Twenty-four hours made quite a difference for Kyle Busch‘s tune regarding the $100,000 bounty placed against him in the Truck Series.
Thursday had the Joe Gibbs Racing driver outright dismissing the idea any full-time Cup driver would pursue the bounty, citing the $140,000 cost to rent a truck.
Then Chase Elliott and Kyle Larson dropped the hammer Thursday night, courtesy of a deal with GMS Racing. Elliott will have two shots at it, on March 14 at Atlanta Motor Speedway and May 30 at Kansas Speedway. Larson steps to the plate March 20 at Homestead-Miami Speedway.
“Bring it on.”
Busch addressed Elliott and Larson entering the bounty ring Friday during his media session at Auto Club Speedway.
“It’s all good,” Busch said. “I think it’s going to be interesting, exciting, whatever you want to term it. I guess Cup drivers in the truck series do sell tickets. You know, take that for what it’s worth. I think it’s a unique opportunity for more attention on the series, which is good. Maybe if more drivers had more teams than had rides, there would be something else there besides just myself.”
The bounty is a joint effort by Kevin Harvick and Gander RV & Outdoors CEO Marcus Lemonis in the wake of Busch winning the last seven truck series races he’s entered, dating back to 2018.
If no Cup driver beats Busch in his remaining four Truck Series starts, the $100,000 will go to the Bundle of Joy Fund, the organization founded by Kyle and Samantha Busch that helps couples who require fertility treatments to conceive.
“It’s brought a whole new chatter to (the truck series,” Busch said. “Whether that’s excitement or just chatter, I’m not sure which.

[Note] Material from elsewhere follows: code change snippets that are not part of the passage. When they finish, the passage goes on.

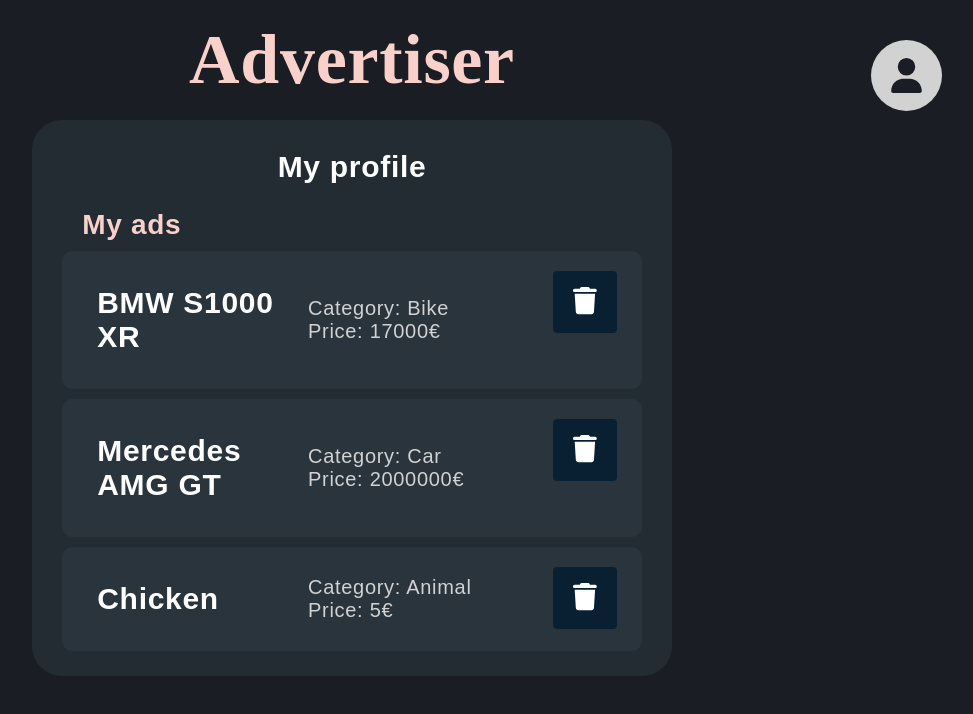
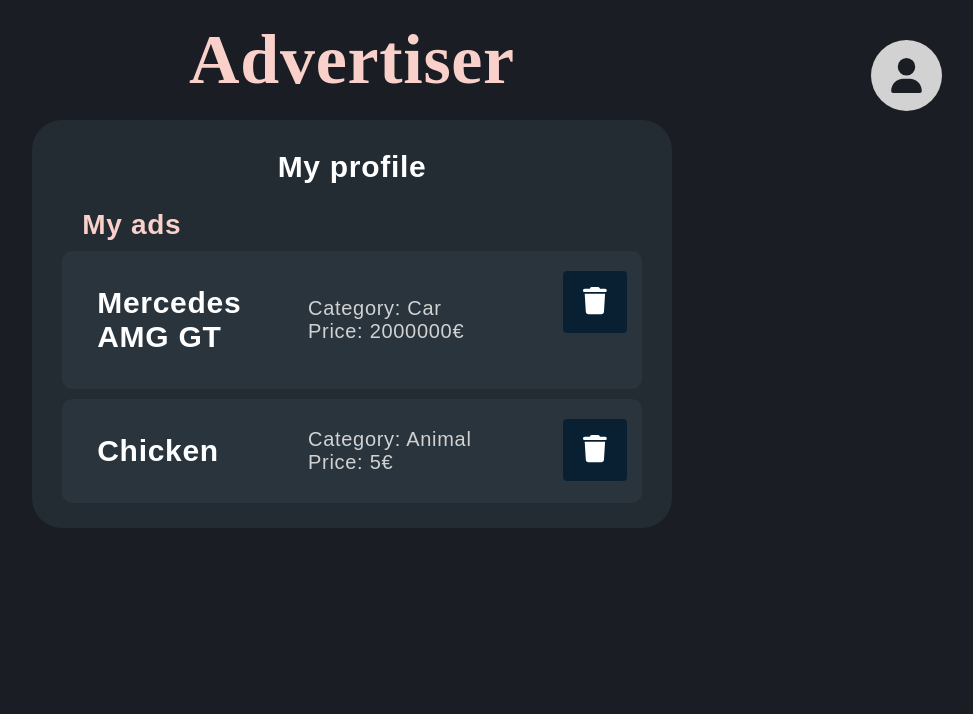
Before and after one commit to CroAnna/Advertiser, a React (Create React App) app: page /user in a window 1280 px wide. Shown: the top 714 px of the page, without its empty margins (288-1261 px from the left). Built offline with nearby package versions, Linux system fonts and the light colour scheme; a web font is replaced by a local one.

Commit message:
implemented delete

```diff
--- a/src/App.js
+++ b/src/App.js
@@ -22,7 +22,8 @@
       coordinates: "45.55637976906288, 15.532034270276464",
       engine: "Water/oil-cooled 4-cylinder 4-stroke in-line",
       transmission: "Manual",
-      added: true,
+      added: false,
+      id: Math.random() * 1000,
     },
     {
       name: "Cow",
@@ -38,6 +39,7 @@
       engine: "",
       transmission: "",
       added: false,
+      id: Math.random() * 1000,
     },
 
     {
@@ -54,6 +56,7 @@
       engine: "4.2-liter V8",
       transmission: "Manual",
       added: false,
+      id: Math.random() * 1000,
     },
     {
       name: "Labrador puppies",
@@ -69,6 +72,7 @@
       engine: "",
       transmission: "",
       added: false,
+      id: Math.random() * 1000,
     },
     {
       name: "Mercedes AMG GT",
@@ -84,6 +88,7 @@
       engine: "twin-turbo 4.0-liter V8",
       transmission: "Automatic",
       added: true,
+      id: Math.random() * 1000,
     },
     {
       name: "Chicken",
@@ -97,10 +102,12 @@
       location: "Vukovar, Croatia",
       coordinates: "45.33567509312687, 18.995887360434526",
       added: true,
+      id: Math.random() * 1000,
     },
   ]);
 
   const [filtOglasi, setFiltOglasi] = useState([]);
+  const [filtUserAds, setFiltUserAds] = useState([]);
 
   const [inputTextName, setInputTextName] = useState("");
   const [inputTextCategory, setInputTextCategory] = useState("");
@@ -204,7 +211,17 @@
             }
           ></Route>
           <Route path="/info/:name" element={<Info oglasi={oglasi} />}></Route>
-          <Route path="/user" element={<User oglasi={oglasi} />}></Route>
+          <Route
+            path="/user"
+            element={
+              <User
+                oglasi={oglasi}
+                setOglase={setOglase}
+                filtUserAds={filtUserAds}
+                setFiltUserAds={setFiltUserAds}
+              />
+            }
+          ></Route>
         </Routes>
       </div>
     </BrowserRouter>
--- a/src/App.scss
+++ b/src/App.scss
@@ -358,6 +358,7 @@
   }
 
   & button {
+    margin: 0;
     width: fit-content;
     right: 15px;
     position: absolute;
--- a/src/Components/Unos.jsx
+++ b/src/Components/Unos.jsx
@@ -56,6 +56,7 @@
           transmission: inputTransmission,
           engine: inputEngine,
           added: true,
+          id: Math.random() * 1000,
         },
       ]);
       // clears input values:
--- a/src/Components/User.jsx
+++ b/src/Components/User.jsx
@@ -1,18 +1,14 @@
 import React from "react";
 import UserAdList from "./UserAdList";
-
-import { useState } from "react";
 import { useEffect } from "react";
 
-const User = ({ oglasi }) => {
-  const [filtUserAds, setFiltUserAds] = useState([]);
-
+const User = ({ oglasi, setOglase, filtUserAds, setFiltUserAds }) => {
   useEffect(() => {
     function filterUserHandler() {
       setFiltUserAds(oglasi.filter((oglas) => oglas.added === true));
     }
     filterUserHandler();
-  }, [oglasi]);
+  }, [oglasi, setFiltUserAds]);
   return (
     <div className="user-container">
       <h2>My profile</h2>
@@ -27,9 +23,11 @@
               name={oglas.name}
               category={oglas.category}
               price={oglas.price}
-              key={index}
-              photoUrl={oglas.photoUrl}
-              added={oglas.added}
+              key={oglas.id}
+              filtUserAds={filtUserAds}
+              oglasi={oglasi}
+              setOglase={setOglase}
+              oglas={oglas}
             />
           )
         )}
--- a/src/Components/UserAdList.jsx
+++ b/src/Components/UserAdList.jsx
@@ -2,7 +2,11 @@
 import { FontAwesomeIcon } from "@fortawesome/react-fontawesome";
 import { faTrash } from "@fortawesome/free-solid-svg-icons";
 
-const UserAdList = ({ name, category, price, photoUrl, added }) => {
+const UserAdList = ({ name, category, price, oglasi, setOglase, oglas }) => {
+  function deleteHandler() {
+    setOglase(oglasi.filter((el) => el.id !== oglas.id));
+  }
+
   return (
     <div className="user-ad">
       <h2>{name}</h2>
@@ -10,7 +14,7 @@
         <p>Category: {category}</p>
         <p>Price: {price}</p>
       </div>
-      <button>
+      <button onClick={deleteHandler}>
         <FontAwesomeIcon icon={faTrash} color="#ffffff" />
       </button>
     </div>
```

I think we’ll see when we get to Atlanta what the grandstands look like and how the race goes.”
Even before the announcement by the drivers Thursday night, Busch had already given thought to the Cup competitors he could potentially square off against for the bounty and who his biggest threat was.
“I don’t remember who I told, but once Harvick kind of put the idea out there, I was like, ‘The guy who is really, really, really, gonna have a shot is Larson at Homestead,” Busch said.
The 1.5-mile track in Florida is widely viewed as Larson’s best track. He’s made three starts there in the truck series. He has two top fives, including placing fourth there in 2016 with GMS Racing.
But the first stop in the bounty challenge is Chase Elliott and his home track of Atlanta.
Harrison Burton, who raced for Busch last year in the truck series, shared his experience competing against Busch at Atlanta last year, a race Busch won.
“It’s going to be hard to beat Kyle, I know that much,” Burton said Friday. “I ran trucks last year and ran second to him for a lot of laps at Atlanta especially. I remember thinking, ‘Well, I’m about a tenth better than the field and he’s about three-tenths better than me so this is pretty impressive.’ Ran second most of that day. Didn’t finish second, but Chase is going to have his work cut out for him there and (Kyle) Larson is going to have his work cut out for him at Miami. Kyle hasn’t raced Miami in a truck in a long time because of the playoff schedule so that might be — Chase has a steeper hill to climb than Larson.”
Atlanta and its owner, Speedway Motorsports, also are getting involved in the show.
SMI and the track announced Friday a way for fans to contribute $5 to the charities of Elliott, Busch or Harvick through ticket purchases.
Fans who purchase a ticket to the March 14 NASCAR doubleheader – which includes the truck series race (1:30 p.m. on FS1) and a Xfinity Series race (4:00 p.m. on FS1) – can choose the driver and driver foundations that will benefit.
If additional challengers emerge, the drivers and their respective charities will also become eligible.
Fans can ensure their ticket purchase helps the driver charity of their choice by purchasing through the AMS ticket office (877-9-AMS-TIX) and stating the driver and foundation of choice or by going to https://www.atlantamotorspeedway.com/bounty/ and choosing their preferred driver. Tickets for the Saturday NASCAR Doubleheader – which includes the Georgia 200 bounty challenge race – are free for children 12 and under.
“The anticipation for this race and the buzz around this bounty is growing every day,” said SMI CEO Marcus Smith in a press release. “Where the drivers saw a chance to inject more fun and excitement into this race, we see a chance to step it up even more and help some people in need through some very worthy driver charities.”